TO DO :: Look through the data below and show every line that includes "center".

INPUT DATA ::
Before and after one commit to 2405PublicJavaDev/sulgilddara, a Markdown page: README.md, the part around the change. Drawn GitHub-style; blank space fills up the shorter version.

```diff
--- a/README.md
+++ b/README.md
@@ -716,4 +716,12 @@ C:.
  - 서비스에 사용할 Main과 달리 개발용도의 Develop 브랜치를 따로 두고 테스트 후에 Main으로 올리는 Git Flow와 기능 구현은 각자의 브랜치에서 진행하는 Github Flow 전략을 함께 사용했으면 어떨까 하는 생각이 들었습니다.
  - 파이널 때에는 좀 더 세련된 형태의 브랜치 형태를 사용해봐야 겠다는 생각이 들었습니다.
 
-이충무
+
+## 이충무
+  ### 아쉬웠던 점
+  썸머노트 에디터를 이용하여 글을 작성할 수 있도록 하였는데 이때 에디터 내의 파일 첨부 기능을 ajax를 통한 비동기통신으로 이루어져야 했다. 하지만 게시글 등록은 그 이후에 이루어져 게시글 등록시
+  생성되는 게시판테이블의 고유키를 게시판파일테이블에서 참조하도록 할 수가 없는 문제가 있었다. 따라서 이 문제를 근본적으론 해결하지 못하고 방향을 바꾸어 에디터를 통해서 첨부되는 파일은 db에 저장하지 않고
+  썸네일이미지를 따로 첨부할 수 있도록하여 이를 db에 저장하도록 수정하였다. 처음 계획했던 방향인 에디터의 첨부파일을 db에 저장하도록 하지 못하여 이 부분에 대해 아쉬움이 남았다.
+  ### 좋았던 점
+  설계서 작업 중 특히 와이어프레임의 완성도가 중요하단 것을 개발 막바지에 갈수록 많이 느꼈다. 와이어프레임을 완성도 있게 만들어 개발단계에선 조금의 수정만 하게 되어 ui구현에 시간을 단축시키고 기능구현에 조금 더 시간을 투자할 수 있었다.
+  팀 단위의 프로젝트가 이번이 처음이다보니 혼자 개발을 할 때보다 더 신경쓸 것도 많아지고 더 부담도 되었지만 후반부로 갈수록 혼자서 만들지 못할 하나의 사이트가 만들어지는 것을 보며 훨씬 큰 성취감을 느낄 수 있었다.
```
* * *
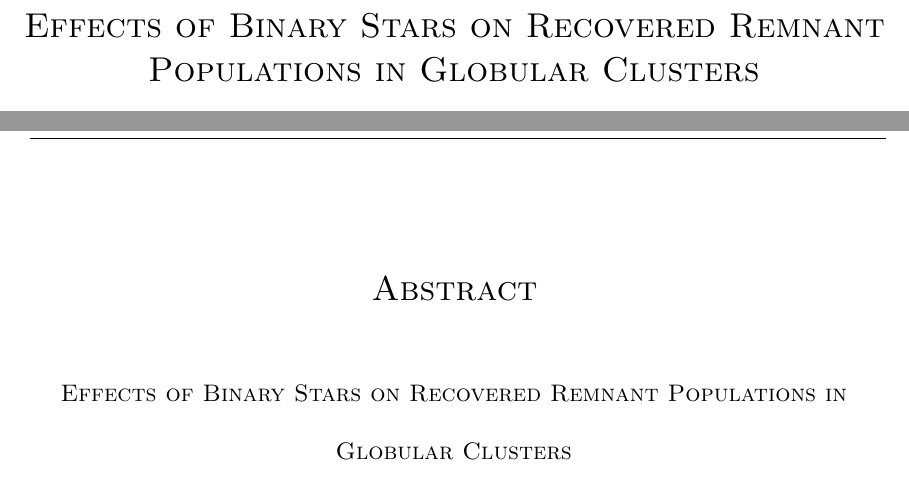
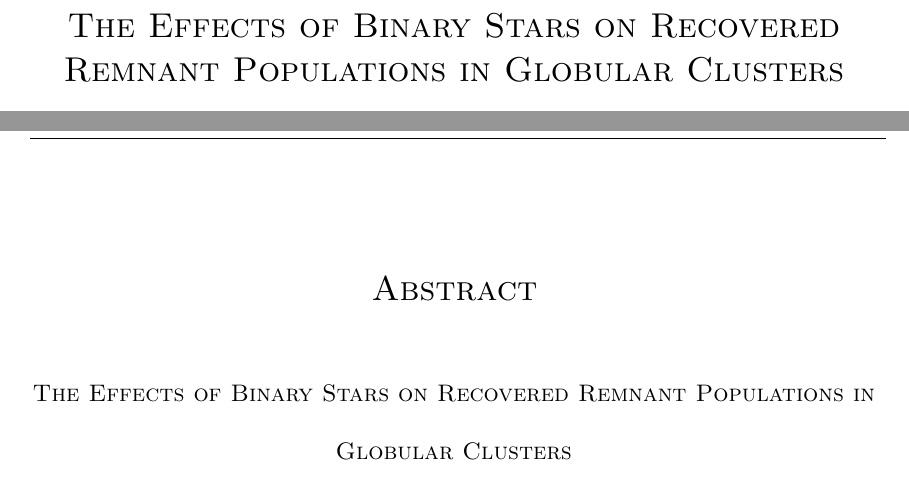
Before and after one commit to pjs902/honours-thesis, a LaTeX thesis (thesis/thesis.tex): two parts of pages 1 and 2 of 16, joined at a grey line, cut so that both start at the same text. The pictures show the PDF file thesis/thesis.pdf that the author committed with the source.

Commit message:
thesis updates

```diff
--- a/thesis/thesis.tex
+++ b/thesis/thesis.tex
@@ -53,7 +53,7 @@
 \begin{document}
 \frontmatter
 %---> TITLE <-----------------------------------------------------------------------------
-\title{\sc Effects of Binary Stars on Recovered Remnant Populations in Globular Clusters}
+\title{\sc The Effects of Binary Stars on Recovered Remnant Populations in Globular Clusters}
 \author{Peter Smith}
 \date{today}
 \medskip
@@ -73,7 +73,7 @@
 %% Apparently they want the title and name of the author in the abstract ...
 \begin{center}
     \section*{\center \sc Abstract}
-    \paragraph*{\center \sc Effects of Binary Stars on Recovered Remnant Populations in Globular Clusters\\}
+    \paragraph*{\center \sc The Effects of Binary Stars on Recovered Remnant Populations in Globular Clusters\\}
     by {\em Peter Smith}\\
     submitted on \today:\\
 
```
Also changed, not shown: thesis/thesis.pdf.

ANSWER TO THIS EXERCISE ::
 \begin{center}
     \section*{\center \sc Abstract}
-    \paragraph*{\center \sc Effects of Binary Stars on Recovered Remnant Populations in Globular Clusters\\}
+    \paragraph*{\center \sc The Effects of Binary Stars on Recovered Remnant Populations in Globular Clusters\\}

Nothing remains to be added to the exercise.